• [Exercise description]:
Unless a line falls after the one with "s.set_width(FRAME_WIDTH - 1)", retype it exactly from the records below; leave out all pictures.

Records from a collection
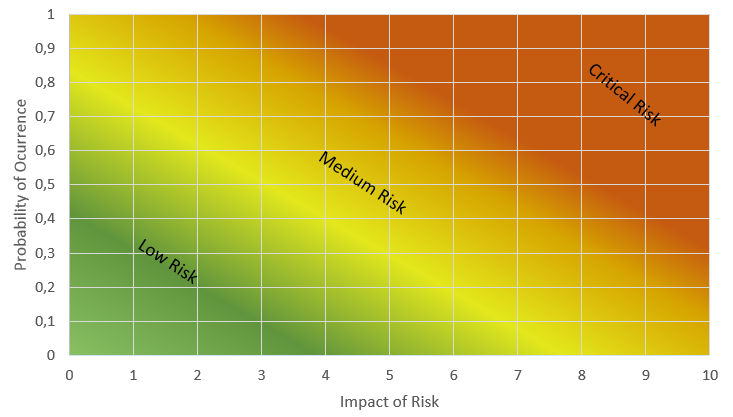
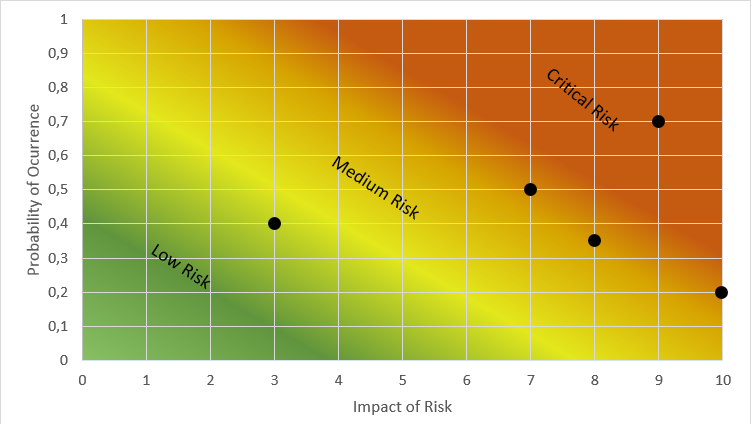
improved probability / impact chart witzh values

diff --git a/assignment/document.tex b/assignment/document.tex
@@ -12,6 +12,8 @@
 \usepackage[hyphens]{url}
 \bibliographystyle{abbrvnat}
 
+\usepackage{adjustbox} 
+
 %Diagramme
 \usepackage{pgfplots}
 \usepackage{pgfplotstable}
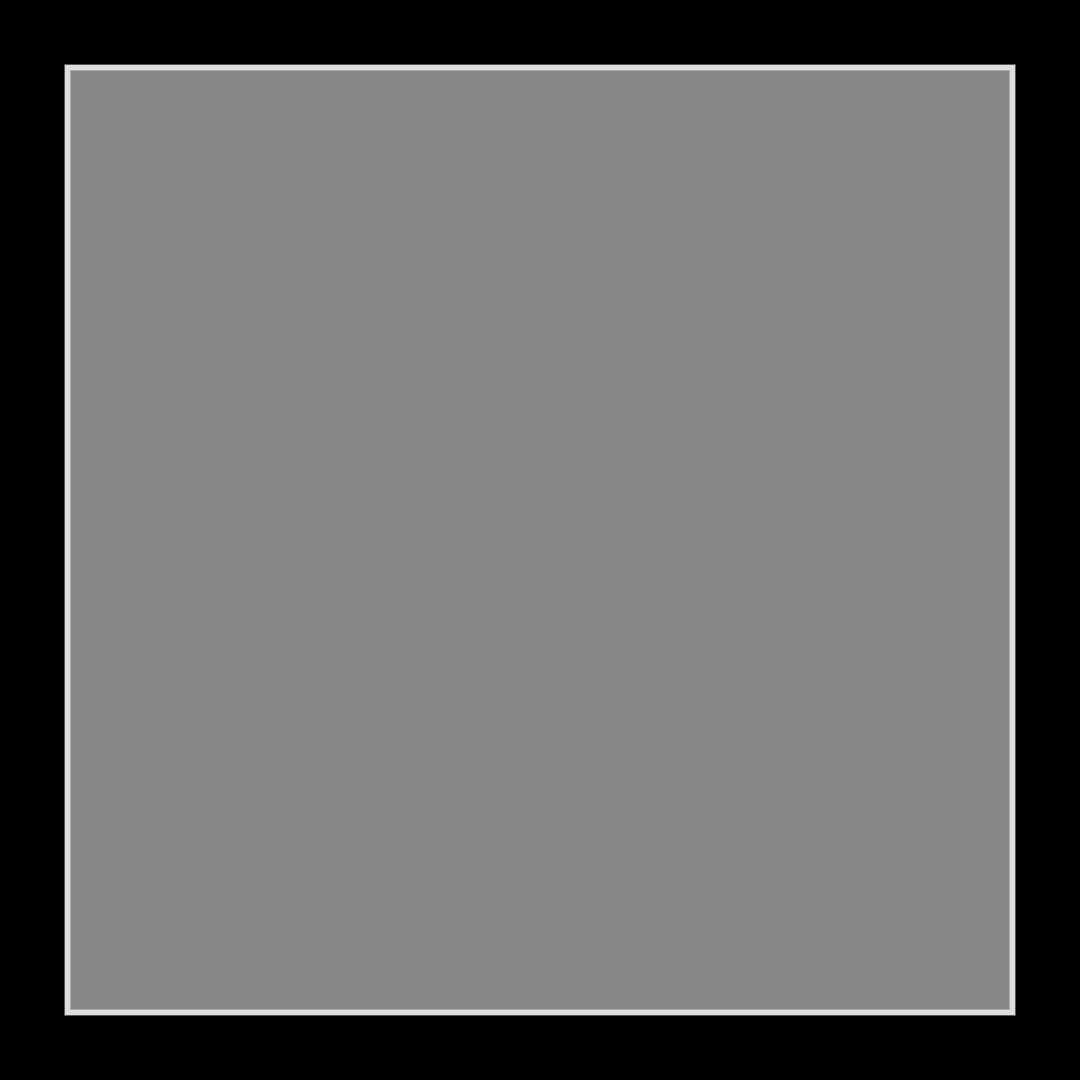
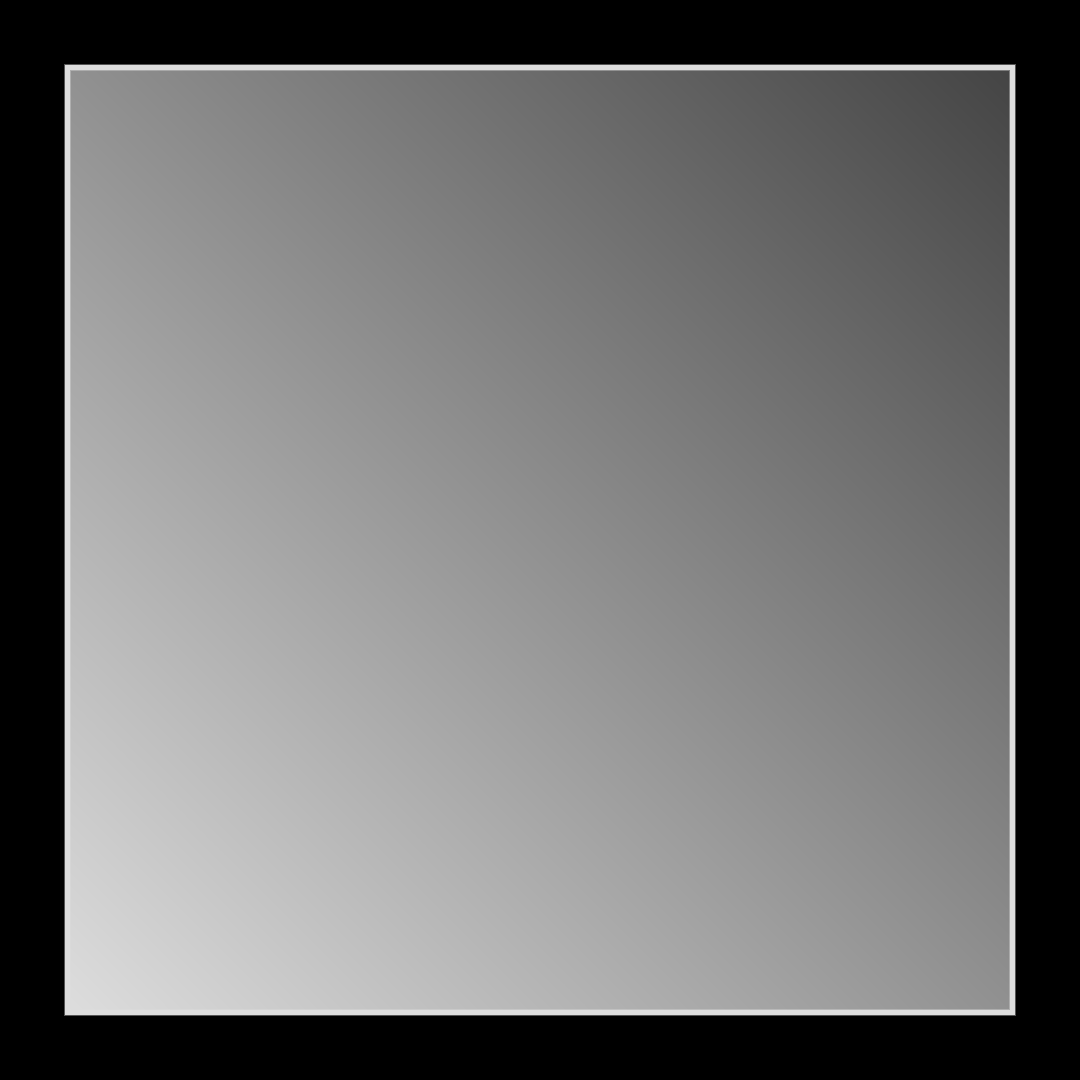
f

diff --git a/gtest.py b/gtest.py
@@ -4,5 +4,5 @@ class Test(InteractiveScene):
     def construct(self):
         s = Square()
         s.set_width(FRAME_WIDTH - 1)
-        s.set_fill(GREY, 1.0, gradient_direction=UR)
+        s.set_fill([GREY_A, GREY_D], 1.0, gradient_direction=UR)
         self.add(s)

• [Finished exercise]:
improved probability / impact chart witzh values

diff --git a/assignment/document.tex b/assignment/document.tex
@@ -12,6 +12,8 @@
 \usepackage[hyphens]{url}
 \bibliographystyle{abbrvnat}
 
+\usepackage{adjustbox} 
+
 %Diagramme
 \usepackage{pgfplots}
 \usepackage{pgfplotstable}
f

diff --git a/gtest.py b/gtest.py
@@ -4,5 +4,5 @@ class Test(InteractiveScene):
     def construct(self):
         s = Square()
         s.set_width(FRAME_WIDTH - 1)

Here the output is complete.